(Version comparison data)
□ □ □ □

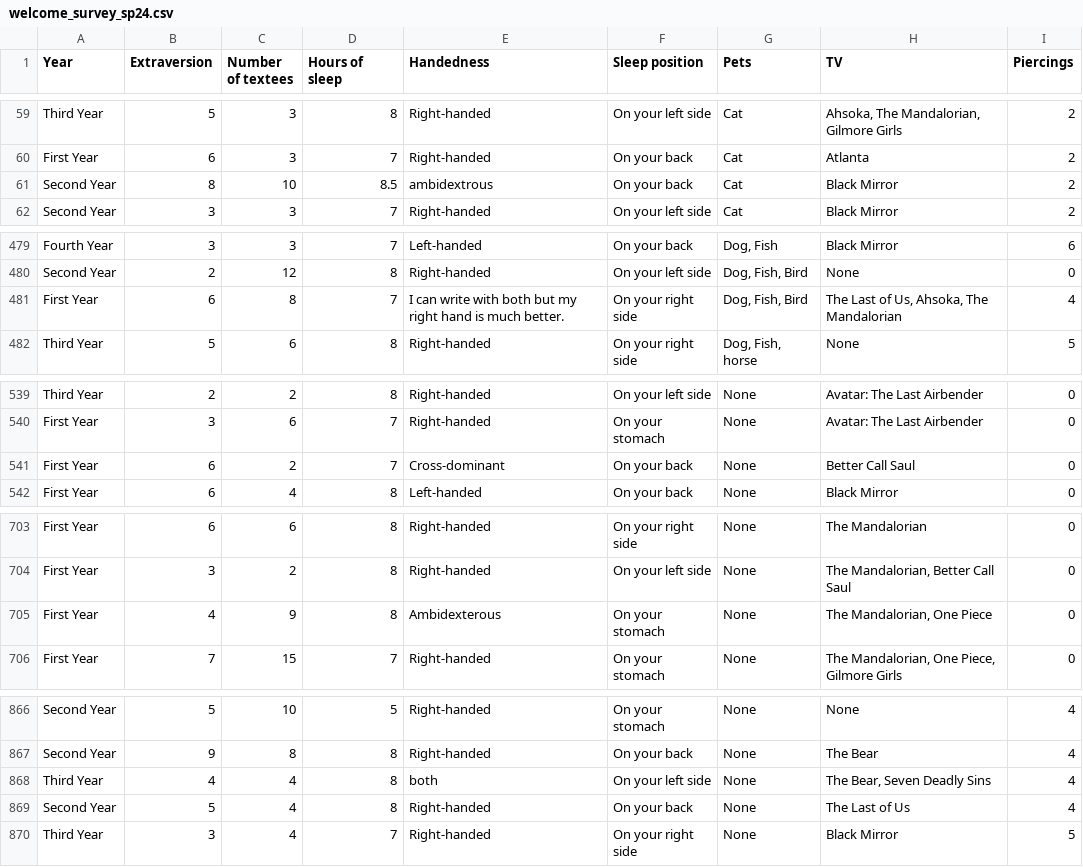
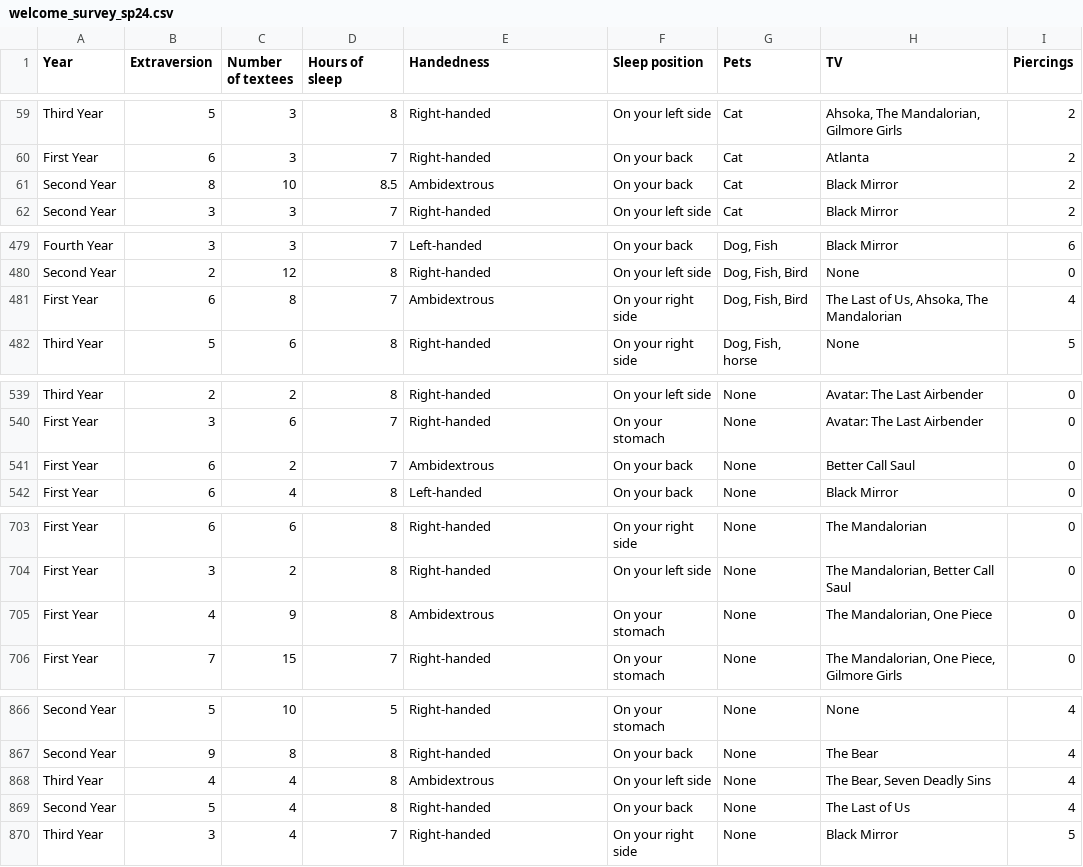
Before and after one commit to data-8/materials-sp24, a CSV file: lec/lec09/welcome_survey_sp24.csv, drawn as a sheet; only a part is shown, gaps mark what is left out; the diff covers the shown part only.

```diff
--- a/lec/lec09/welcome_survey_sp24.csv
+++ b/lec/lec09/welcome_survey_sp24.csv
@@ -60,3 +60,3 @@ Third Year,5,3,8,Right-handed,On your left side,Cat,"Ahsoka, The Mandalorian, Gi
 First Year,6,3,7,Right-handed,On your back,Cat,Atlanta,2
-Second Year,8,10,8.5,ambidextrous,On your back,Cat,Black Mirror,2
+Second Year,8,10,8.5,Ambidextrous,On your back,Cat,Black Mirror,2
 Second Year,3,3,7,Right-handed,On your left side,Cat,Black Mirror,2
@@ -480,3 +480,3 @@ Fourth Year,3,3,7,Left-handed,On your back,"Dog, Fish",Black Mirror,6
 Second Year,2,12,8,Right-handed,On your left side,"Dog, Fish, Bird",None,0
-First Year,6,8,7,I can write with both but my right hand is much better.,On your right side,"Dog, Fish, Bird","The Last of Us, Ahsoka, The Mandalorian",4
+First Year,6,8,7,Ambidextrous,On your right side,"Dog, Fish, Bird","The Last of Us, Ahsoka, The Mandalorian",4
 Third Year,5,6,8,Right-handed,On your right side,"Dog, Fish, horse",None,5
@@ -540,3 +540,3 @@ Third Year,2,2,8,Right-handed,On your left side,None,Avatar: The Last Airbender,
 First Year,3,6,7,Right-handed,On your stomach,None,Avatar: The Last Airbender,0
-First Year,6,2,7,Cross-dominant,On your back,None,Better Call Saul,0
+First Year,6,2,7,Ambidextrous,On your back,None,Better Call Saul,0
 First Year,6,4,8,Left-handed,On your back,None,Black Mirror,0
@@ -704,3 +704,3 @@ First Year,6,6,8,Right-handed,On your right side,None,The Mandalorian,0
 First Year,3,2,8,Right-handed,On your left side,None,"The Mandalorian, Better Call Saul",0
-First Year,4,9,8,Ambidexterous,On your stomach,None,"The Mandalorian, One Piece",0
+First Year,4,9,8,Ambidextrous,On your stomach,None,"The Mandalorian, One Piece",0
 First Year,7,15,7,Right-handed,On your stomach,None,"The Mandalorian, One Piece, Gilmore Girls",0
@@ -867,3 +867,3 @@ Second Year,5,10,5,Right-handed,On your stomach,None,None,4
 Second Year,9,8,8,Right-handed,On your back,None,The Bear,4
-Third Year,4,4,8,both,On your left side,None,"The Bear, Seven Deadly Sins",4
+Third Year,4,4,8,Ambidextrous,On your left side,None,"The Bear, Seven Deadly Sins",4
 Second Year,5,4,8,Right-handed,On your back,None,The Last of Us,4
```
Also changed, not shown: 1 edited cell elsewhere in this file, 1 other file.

□ □ □ □

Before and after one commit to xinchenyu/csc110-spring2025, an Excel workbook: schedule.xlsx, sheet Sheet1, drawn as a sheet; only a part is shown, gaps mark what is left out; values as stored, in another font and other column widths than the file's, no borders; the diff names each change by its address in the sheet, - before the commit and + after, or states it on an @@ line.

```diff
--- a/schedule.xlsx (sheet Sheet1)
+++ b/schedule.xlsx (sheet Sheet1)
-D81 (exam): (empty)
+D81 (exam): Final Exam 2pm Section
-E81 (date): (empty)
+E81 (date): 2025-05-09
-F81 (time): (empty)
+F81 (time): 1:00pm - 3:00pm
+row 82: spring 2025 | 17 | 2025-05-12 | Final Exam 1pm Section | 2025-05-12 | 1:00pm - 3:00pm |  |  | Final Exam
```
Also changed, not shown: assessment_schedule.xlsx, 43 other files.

□ □ □ □

### TASK INSTRUCTIONS
Looking at the records above, count the lines where the word "Call" appears. State only the number.

### WRITTEN RESPONSE
3